**ACTIVITY:**
Gather up every line from the entries below that uses the word "radius".

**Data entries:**

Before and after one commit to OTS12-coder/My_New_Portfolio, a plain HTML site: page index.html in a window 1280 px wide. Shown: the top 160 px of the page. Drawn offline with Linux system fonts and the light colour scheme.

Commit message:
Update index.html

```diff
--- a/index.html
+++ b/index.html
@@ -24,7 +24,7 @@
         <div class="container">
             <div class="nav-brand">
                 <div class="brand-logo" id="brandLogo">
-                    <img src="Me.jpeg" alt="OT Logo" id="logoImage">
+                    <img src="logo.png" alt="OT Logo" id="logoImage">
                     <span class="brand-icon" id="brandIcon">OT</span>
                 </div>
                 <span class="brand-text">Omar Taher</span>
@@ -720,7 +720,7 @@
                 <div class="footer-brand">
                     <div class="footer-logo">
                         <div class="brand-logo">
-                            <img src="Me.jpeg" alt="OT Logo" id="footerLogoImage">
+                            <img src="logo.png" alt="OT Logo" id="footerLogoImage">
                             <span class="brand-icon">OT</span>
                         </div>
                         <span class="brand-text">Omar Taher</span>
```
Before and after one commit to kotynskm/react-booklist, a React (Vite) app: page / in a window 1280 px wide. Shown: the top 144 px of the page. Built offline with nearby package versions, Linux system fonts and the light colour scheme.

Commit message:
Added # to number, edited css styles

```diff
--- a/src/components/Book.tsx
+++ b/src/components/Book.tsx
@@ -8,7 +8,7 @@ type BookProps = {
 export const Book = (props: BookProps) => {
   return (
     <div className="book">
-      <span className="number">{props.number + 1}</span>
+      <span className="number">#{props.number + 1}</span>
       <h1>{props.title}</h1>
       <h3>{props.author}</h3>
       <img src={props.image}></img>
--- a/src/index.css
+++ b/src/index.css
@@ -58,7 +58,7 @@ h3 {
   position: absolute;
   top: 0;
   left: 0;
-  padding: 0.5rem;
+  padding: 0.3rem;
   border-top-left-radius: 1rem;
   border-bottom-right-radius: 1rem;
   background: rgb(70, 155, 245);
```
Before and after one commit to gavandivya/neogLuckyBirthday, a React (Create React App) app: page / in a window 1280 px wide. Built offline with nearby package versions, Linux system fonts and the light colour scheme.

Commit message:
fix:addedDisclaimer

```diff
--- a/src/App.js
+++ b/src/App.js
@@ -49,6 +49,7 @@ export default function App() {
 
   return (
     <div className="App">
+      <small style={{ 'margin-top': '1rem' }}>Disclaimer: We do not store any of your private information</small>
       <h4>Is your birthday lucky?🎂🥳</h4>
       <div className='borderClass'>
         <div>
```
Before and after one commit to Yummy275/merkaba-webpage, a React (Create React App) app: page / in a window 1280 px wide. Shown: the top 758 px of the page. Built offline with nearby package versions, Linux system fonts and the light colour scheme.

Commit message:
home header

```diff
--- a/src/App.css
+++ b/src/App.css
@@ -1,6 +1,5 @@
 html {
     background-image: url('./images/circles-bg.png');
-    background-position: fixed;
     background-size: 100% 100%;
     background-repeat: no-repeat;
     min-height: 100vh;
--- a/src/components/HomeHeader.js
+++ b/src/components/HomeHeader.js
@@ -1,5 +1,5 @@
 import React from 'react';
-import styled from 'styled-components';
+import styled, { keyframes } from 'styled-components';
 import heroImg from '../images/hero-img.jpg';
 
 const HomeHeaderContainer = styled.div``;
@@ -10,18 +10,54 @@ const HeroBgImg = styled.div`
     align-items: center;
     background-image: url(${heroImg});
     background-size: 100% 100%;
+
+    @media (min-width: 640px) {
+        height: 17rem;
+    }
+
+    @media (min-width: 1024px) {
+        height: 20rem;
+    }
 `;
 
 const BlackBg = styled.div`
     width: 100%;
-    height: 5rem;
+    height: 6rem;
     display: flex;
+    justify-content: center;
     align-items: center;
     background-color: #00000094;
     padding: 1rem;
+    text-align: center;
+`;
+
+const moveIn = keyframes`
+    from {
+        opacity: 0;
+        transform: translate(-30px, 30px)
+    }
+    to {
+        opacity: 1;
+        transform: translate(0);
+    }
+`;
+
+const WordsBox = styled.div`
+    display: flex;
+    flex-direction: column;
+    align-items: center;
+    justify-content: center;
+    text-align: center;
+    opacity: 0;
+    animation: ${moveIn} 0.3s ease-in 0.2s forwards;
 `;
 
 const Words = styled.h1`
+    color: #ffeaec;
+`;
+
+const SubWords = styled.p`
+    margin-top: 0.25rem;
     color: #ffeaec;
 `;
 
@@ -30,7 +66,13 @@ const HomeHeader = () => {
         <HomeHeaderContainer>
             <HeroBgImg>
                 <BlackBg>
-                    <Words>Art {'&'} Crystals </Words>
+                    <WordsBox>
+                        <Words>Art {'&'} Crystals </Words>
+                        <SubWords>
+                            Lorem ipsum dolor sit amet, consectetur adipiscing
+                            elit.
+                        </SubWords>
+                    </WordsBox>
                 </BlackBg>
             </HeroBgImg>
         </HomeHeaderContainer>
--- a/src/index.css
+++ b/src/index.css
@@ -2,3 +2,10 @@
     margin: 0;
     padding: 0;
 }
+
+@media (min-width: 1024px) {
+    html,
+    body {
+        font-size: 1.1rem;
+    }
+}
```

**TASK SOLUTION:**
   border-top-left-radius: 1rem;
   border-bottom-right-radius: 1rem;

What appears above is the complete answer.